Clarks Gap

Opening and Closing

1890 (see history) - 1935/36.

Physical and Map Location



April 1930.   Patrons living near Clark's Gap school pledged to send children to the 1930/31 session, provided they have a satisfactory school.  SOurce 2.5B Clark's Gap.



  • 1886/87: John W. Lacock was teacher. (given date, this would indicate that the oral tradition of 1890 for construction is in error).
  • 1906: a Union non-denominational Sunday School was run at the Clark's Gap school, but this service ended b y 1920.
  • 1914. The Clark's Gap Literary Society was started.
  • 1917, Dec 12. Emerick visited. (Emerick Journal, pg. 28)
  • When school was closed in 1935/36, students were hauled to Hamilton.
  • In 1920/21, student could not obtain text books at contract prices.
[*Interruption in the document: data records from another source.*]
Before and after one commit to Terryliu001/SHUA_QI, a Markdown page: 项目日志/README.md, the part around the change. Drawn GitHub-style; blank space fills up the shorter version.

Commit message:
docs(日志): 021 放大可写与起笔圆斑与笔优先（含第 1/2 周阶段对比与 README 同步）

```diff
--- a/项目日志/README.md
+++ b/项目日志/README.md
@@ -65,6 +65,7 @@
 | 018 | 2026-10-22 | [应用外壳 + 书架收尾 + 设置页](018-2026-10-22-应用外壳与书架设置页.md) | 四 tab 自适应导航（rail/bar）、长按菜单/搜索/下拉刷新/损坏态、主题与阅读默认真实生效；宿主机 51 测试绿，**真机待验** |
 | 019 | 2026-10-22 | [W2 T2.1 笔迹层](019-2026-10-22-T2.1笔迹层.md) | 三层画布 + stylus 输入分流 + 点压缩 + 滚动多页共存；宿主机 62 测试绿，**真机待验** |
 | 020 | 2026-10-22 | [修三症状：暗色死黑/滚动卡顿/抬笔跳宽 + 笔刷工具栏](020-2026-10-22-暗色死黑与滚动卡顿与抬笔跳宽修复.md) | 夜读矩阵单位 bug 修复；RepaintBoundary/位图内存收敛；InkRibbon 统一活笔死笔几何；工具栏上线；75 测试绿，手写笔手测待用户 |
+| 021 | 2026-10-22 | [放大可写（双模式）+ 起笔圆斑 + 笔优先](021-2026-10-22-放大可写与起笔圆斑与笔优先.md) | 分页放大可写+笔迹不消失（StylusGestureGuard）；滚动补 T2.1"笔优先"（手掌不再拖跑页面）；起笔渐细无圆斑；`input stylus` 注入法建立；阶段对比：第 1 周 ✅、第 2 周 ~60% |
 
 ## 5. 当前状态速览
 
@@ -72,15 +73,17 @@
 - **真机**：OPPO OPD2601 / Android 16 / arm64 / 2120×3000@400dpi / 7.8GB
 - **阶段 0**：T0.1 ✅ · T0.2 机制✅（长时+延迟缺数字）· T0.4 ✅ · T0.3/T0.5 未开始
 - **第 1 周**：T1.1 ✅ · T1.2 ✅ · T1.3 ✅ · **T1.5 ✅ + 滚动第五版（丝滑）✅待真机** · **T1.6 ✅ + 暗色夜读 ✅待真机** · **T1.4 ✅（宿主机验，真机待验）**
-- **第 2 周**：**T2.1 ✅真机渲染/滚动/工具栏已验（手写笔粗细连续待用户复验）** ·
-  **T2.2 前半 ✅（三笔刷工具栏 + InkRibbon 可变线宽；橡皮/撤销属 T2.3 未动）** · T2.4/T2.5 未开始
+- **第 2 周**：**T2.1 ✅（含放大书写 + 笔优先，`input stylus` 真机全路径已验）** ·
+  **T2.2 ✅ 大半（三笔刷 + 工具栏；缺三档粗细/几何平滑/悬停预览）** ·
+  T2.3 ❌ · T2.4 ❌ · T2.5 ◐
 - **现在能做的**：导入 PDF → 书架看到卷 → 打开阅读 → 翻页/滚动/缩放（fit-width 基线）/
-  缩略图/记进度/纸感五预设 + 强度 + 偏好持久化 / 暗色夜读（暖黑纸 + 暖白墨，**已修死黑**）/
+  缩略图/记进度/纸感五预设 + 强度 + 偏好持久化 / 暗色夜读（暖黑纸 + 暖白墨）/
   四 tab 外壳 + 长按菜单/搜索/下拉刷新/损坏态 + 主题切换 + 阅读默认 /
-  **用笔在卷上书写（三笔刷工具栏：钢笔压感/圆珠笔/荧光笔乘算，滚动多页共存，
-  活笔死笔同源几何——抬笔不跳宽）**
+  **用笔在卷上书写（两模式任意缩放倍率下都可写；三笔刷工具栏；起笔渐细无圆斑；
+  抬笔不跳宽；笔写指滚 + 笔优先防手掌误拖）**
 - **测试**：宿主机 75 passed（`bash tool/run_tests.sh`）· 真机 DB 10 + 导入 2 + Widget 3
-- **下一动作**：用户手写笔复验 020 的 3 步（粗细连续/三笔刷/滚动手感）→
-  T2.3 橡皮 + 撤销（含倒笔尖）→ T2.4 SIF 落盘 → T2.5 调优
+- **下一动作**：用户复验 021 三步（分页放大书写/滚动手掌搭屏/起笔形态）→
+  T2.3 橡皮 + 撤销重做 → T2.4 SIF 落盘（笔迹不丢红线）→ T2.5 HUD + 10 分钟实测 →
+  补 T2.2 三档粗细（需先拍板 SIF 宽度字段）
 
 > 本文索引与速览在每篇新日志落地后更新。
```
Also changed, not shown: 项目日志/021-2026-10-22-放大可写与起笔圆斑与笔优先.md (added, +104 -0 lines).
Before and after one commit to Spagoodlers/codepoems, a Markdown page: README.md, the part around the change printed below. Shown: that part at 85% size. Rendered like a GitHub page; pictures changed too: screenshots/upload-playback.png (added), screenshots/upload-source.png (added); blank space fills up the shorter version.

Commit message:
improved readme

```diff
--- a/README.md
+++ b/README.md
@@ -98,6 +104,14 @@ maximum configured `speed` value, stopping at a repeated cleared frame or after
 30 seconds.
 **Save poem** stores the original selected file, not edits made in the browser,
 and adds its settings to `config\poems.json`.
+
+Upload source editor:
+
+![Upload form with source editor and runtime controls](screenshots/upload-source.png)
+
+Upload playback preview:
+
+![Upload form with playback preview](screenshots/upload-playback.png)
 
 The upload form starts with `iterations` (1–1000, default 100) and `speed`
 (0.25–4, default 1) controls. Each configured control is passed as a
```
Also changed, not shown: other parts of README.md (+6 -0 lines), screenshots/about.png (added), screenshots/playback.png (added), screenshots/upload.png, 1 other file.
  • Joshua Fletcher of Bluemont was the first instructor, according to Eugene Scheel.
  • 1886/87: John W. Lacock (given date, this would indicate that the oral tradition of 1890 for construction is in error).
  • 1887/90: Alice Beans
  • 1918/1920: Edna McPherson Carr. Carr is an interesting character. She lived in Leesburg and was born 30 July 1895.  When working at Clark’s Gap, she only had a high school degree, plus “one summer school.” She worked again for LCPS, but not until 1956/57, then at Sterling. According to the Teacher’s Record, in 1956 she only had 4 years and 4 months of experience. In 1919/20, she was also accredited with 4 years’ experience. See also study of 3.1.2 Journal of Oscar Emerick. Examination of pg. 1 of the journal.
  • 1920/22: Retie Cooksey. (born 1902) Age 19 in 1920/21. Had one year of schooling experience. Graduated from Leesburg High School. Had no college or normal school training, however, that changed in 1921/22 as she was listed as having attended the University of Virginia. Entire career was at Clark's Gap. Eugene Scheel's history show the school closed in 1922 only to open a few years later, but this is oral tradition. Official records show it operating.
  • 1922/23: Miss M.C. Compher. Age 23.  Had graduated from state normal at Fredericksburg. Teacher operated on a professional certificate.
  • 1923/24: Miss Janet D. Tavenner. Age 20.  Had attended Harrisonburg State Normal.
  • 1930/31.  Miss Lula Porterfield, who also instructed at Cool Spring. See Loudoun Times Mirror, 7 Aug 1930, pg. 1.
  • 1935/36. The last teachers were Willie Mae Fling (Clarence Ashby Fling's wife) and Irene Ashby.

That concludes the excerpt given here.